▶ [EXERCISE DIRECTIONS] Show each line of the entries below in which the word "aclum" appears.

*** Opening LISTED RECORDS ***

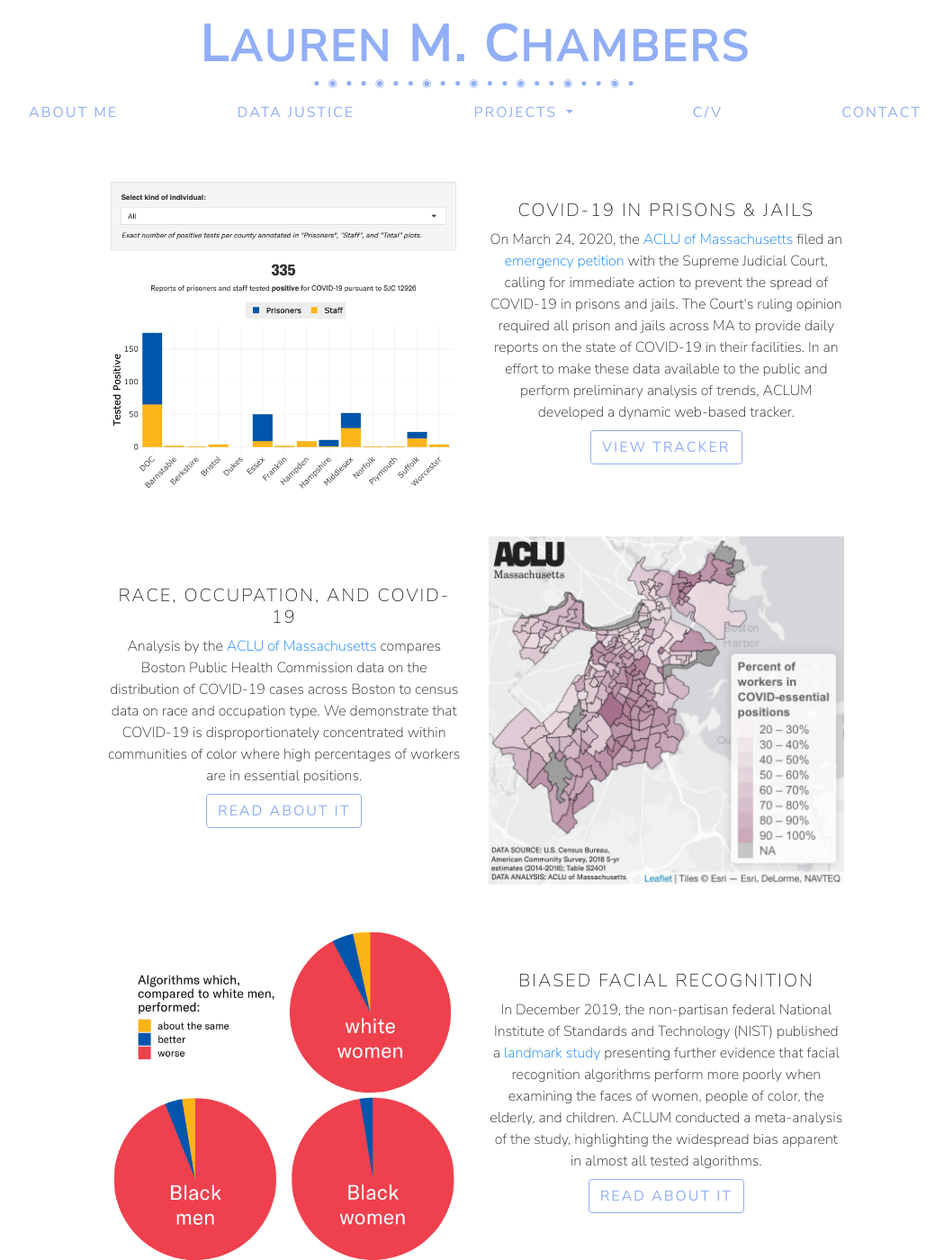
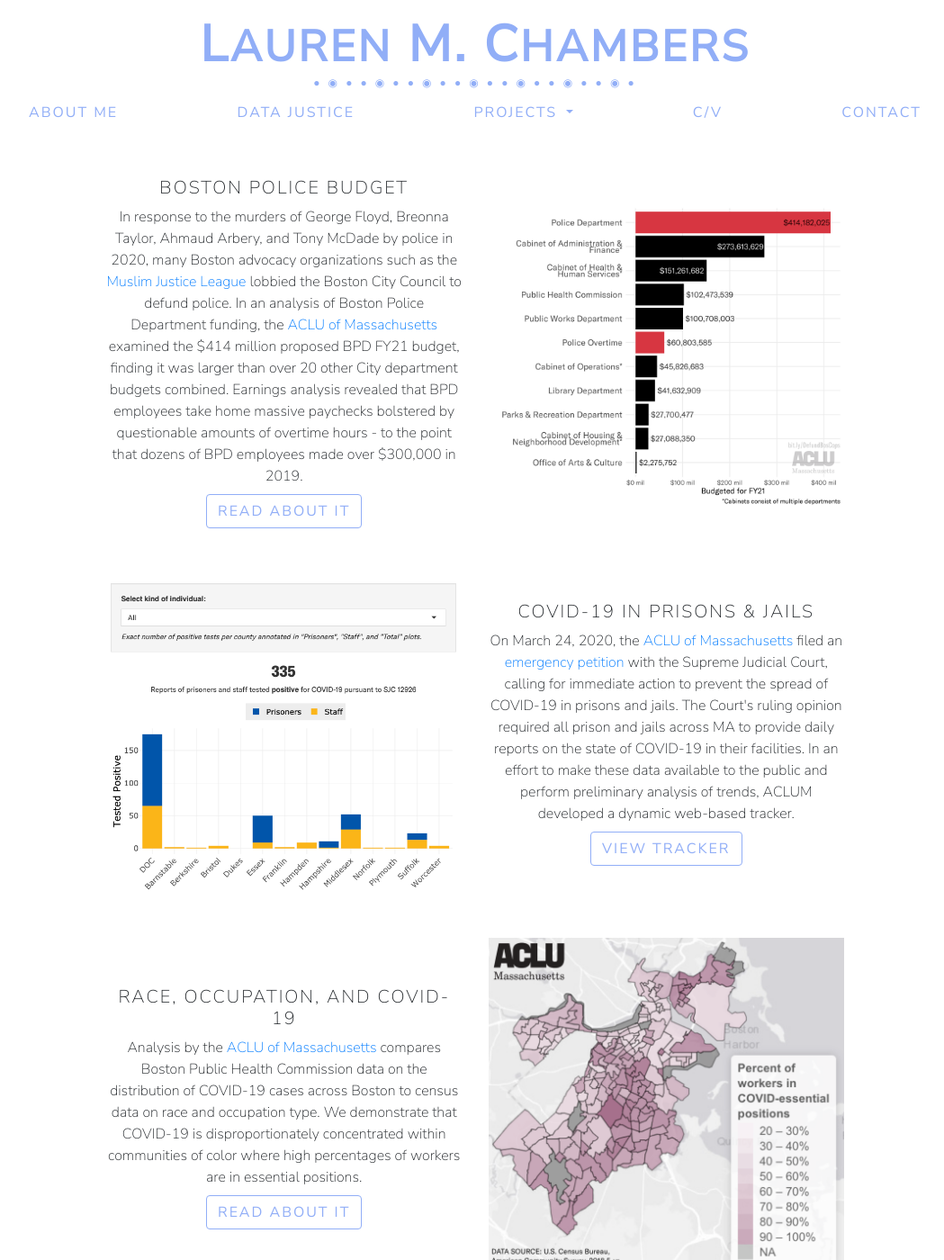
Before and after one commit to smhurwitz/smhurwitz.github.io, a Jekyll site: the page built from aclum.html, in a window 1280 px wide and 1400 px high. Shown: the whole window at 90% size, without its empty margins (112-1161 px from the left). Built offline with Jekyll 4.4.1, drawn with Linux system fonts in a browser that asks for light colours; nearby versions of some CDN libraries; some of the changed text lies outside the part shown.

Commit message:
Add BPD budget blurb

```diff
--- a/aclum.html
+++ b/aclum.html
@@ -5,6 +5,37 @@
 
 <main>
   <div class="project-blurbs">
+    <!-- - - - - - - BPD Budget - - - - - - - -->
+    <div class="row text-center my-5">
+      <div class="col-md-6">
+        <h5>BOSTON POLICE BUDGET</h5>
+
+        In response to the murders of George Floyd, Breonna Taylor, Ahmaud Arbery,
+        and Tony McDade by police in 2020, many Boston advocacy organizations such as
+        the
+        <a href="https://docs.google.com/document/d/1wIFigmggoxUL3R5htTiJQMySgVT-opZZ411yQzgW4zI/preview?pru=AAABcqQoKWQ*Cc9327gOv1d5ovUPH7pxJg">
+          Muslim Justice League</a>
+        lobbied the Boston City Council to defund police. In an analysis
+        of Boston Police Department funding, the
+        <a href="https://aclum.org" target="_blank">ACLU of Massachusetts</a>
+        examined the $414 million proposed BPD FY21 budget, finding it was
+        larger than over 20 other City department budgets combined. Earnings analysis revealed
+        that BPD employees take home massive paychecks bolstered by questionable amounts of overtime hours -
+        to the point that dozens of BPD employees made over $300,000 in 2019.
+
+        <br>
+
+       <!-- Add tracker view button -->
+      <a class="btn btn-outline-secondary my-2 mx-2" role="button"
+         href="https://data.aclum.org/2020/06/05/unpacking-the-boston-police-budget/" target="_blank">READ ABOUT IT</a>
+
+      </div>
+
+      <div class="col-md-6 align-middle">
+        <img src="images/city_dept_comparison.png" width=100% align="center">
+      </div>
+    </div>
+
     <!-- - - - - - - COVID & prisons - - - - - - - -->
     <div class="row text-center my-5">
       <div class="col-md-6 align-middle">
```
Also changed, not shown: other parts of aclum.html (+1 -1 lines), images/city_dept_comparison.png (added).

*** Closing LISTED RECORDS ***

▶ [SOLUTION FOR THIS PROBLEM]
Before and after one commit to smhurwitz/smhurwitz.github.io, a Jekyll site: the page built from aclum.html, in a window 1280 px wide and 1400 px high. Shown: the whole window at 90% size, without its empty margins (112-1161 px from the left). Built offline with Jekyll 4.4.1, drawn with Linux system fonts in a browser that asks for light colours; nearby versions of some CDN libraries; some of the changed text lies outside the part shown.
--- a/aclum.html
+++ b/aclum.html
+        <a href="https://aclum.org" target="_blank">ACLU of Massachusetts</a>
+         href="https://data.aclum.org/2020/06/05/unpacking-the-boston-police-budget/" target="_blank">READ ABOUT IT</a>
Also changed, not shown: other parts of aclum.html (+1 -1 lines), images/city_dept_comparison.png (added).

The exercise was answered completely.